Shin Kim is teaching “Korean Buddhist Cooking,” a four-week Tricycle Online Course. To learn more and sign up, visit learn.tricycle.org.
If you’ve ever dined at a Korean restaurant, you know that every main course is served alongside a shareable spread of side dishes, known as banchan. In the spring of 2015, Shin Kim, a Seoul native and New York transplant, decided to bring these sides to center stage by launching Banchan Story, a culinary studio in lower Manhattan. Out of her kitchen start-up, she teaches the creation of traditional Korean dishes to home cooks at all skill levels, from fumbling beginners to second-generation Korean Americans eager to recover lost family recipes.
In 2008, a career switch from finance to food led Kim to enroll in New York City’s Institute of Culinary Education. Armed with her new degree, she refined her craft at several of the city’s finest French restaurants, where butter, cream, and salt abound. As for her path to becoming a small business owner, Kim says, “There are other ways of cooking that don’t sacrifice flavor or health”—which is why she returned to her roots for a little inspiration.
The seasonal ingredients Kim incorporates in her menus for hands-on classes are just as hearty and flavorful as they are steeped in Korea’s cultural heritage.

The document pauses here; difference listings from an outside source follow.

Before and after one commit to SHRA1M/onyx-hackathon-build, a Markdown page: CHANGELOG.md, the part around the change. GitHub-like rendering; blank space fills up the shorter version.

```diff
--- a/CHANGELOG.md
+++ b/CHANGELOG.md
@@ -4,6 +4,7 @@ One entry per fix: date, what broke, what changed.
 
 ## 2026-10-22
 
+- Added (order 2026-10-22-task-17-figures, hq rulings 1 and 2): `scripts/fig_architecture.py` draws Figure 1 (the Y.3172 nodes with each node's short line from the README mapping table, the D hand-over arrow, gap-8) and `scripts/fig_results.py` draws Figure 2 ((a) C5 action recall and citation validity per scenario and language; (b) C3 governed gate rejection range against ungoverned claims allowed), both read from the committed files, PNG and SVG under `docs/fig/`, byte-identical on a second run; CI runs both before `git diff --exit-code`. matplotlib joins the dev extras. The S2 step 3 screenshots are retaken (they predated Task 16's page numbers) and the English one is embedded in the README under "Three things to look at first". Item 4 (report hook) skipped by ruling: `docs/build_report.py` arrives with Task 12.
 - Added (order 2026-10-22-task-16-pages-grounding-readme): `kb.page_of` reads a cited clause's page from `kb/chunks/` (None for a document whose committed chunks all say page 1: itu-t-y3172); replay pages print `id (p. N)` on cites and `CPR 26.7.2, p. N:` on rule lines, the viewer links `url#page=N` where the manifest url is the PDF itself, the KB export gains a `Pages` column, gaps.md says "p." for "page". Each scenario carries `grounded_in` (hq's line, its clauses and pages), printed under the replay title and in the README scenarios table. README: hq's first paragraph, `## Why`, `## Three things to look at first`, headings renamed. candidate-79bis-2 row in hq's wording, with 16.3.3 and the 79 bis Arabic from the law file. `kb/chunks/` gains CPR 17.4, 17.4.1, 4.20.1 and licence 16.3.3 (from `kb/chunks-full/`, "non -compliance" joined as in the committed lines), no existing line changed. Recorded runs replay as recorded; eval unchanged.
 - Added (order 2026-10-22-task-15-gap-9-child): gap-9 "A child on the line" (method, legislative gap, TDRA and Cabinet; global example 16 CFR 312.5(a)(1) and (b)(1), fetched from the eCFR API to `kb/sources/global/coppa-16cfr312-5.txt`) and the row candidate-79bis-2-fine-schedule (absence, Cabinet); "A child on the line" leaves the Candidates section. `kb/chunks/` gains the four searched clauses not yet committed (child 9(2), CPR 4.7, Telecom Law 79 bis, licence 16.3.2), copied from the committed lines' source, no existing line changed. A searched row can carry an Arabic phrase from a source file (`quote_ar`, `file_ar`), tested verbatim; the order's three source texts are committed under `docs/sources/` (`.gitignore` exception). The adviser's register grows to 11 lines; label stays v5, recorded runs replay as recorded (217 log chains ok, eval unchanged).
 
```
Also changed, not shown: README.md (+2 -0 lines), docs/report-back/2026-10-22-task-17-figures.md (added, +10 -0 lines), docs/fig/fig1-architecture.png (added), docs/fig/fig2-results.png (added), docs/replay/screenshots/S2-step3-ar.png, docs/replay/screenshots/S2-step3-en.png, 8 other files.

Last spring, Kim shadowed Jeong Kwan—a virtuoso chef and longtime Buddhist nun—at her Chunjinam hermitage in South Korea. Under Kwan’s tutelage, Kim received a crash course in Buddhist temple cuisine, age-old fermenting techniques, and the merits of a plant-based diet. “As we foraged for spring herbs and planted vegetables in the fields,” Kim recalls, “it became clear that we were one step of a much larger process.”
CAULIFLOWER POPCORN IN SWEET GOCHUJANG GLAZE
Makes 4 side servings
Recipe from Vegetarian Dishes from My Korean Home, by Shin Kim
Sweet Gochujang Glaze
1⁄4 cup (60 g) Korean fermented red pepper paste (gochujang)
2 tablespoons Japanese apricot syrup (maesil aek) or agave syrup
2 tablespoons sugar
1 tablespoon soy sauce 1 tablespoon water
Batter and Cauliflower
1⁄2 cup (90 g) potato starch
1⁄2 cup (80 g) all-purpose flour
3⁄4 cup (180 ml) water
1⁄2 teaspoon kosher salt
Pinch ground black pepper
Neutral vegetable oil, such as sunflower or canola oil, for deep-frying
1 (1 pound/450 g) head cauliflower, cut into bite-size florets
1 tablespoon toasted pumpkin seeds, for garnish (optional)
1. To make the gochujang glaze: In a large skillet, heat the gochujang, apricot syrup, sugar, soy sauce, and water over low heat, stirring often to combine thoroughly. Remove from the heat when it comes to a boil. Set aside.
2. To make the batter: In a large bowl, whisk together the potato starch, our, water, salt, and pepper to a smooth consistency.
3. Fill a deep, heavy pot about halfway with oil and heat over medium heat. Add a drop of the batter to see if the oil is hot enough for frying: when it is ready, the batter piece will sizzle and start floating right away.
4. To fry the cauliflower: Mix the florets into the batter to coat completely. In batches, without crowding, gently shake off excess batter from the cauliflower and carefully add to the pot. The battered cauliflower will drop to the bottom first, then float to the surface as it fries. When the florets look crispy all around, about 5 minutes, transfer to a plate. Repeat with the rest of the cauliflower.
5. Before serving, fry the cauliflower one more time in batches for about 3 minutes, until the pieces have a crispy texture and golden color.
6. Transfer the cauliflower to the skillet with the gochujang glaze. Over low heat, fold gently with a wooden spoon to nicely coat the cauliflower in the glaze.
7. Transfer the glazed cauliflower to a plate and garnish with toasted pumpkin seeds, if desired. Serve warm.
Sign up for Tricycle’s newsletters
Thank you for subscribing to Tricycle! As a nonprofit, we depend on readers like you to keep Buddhist teachings and practices widely available.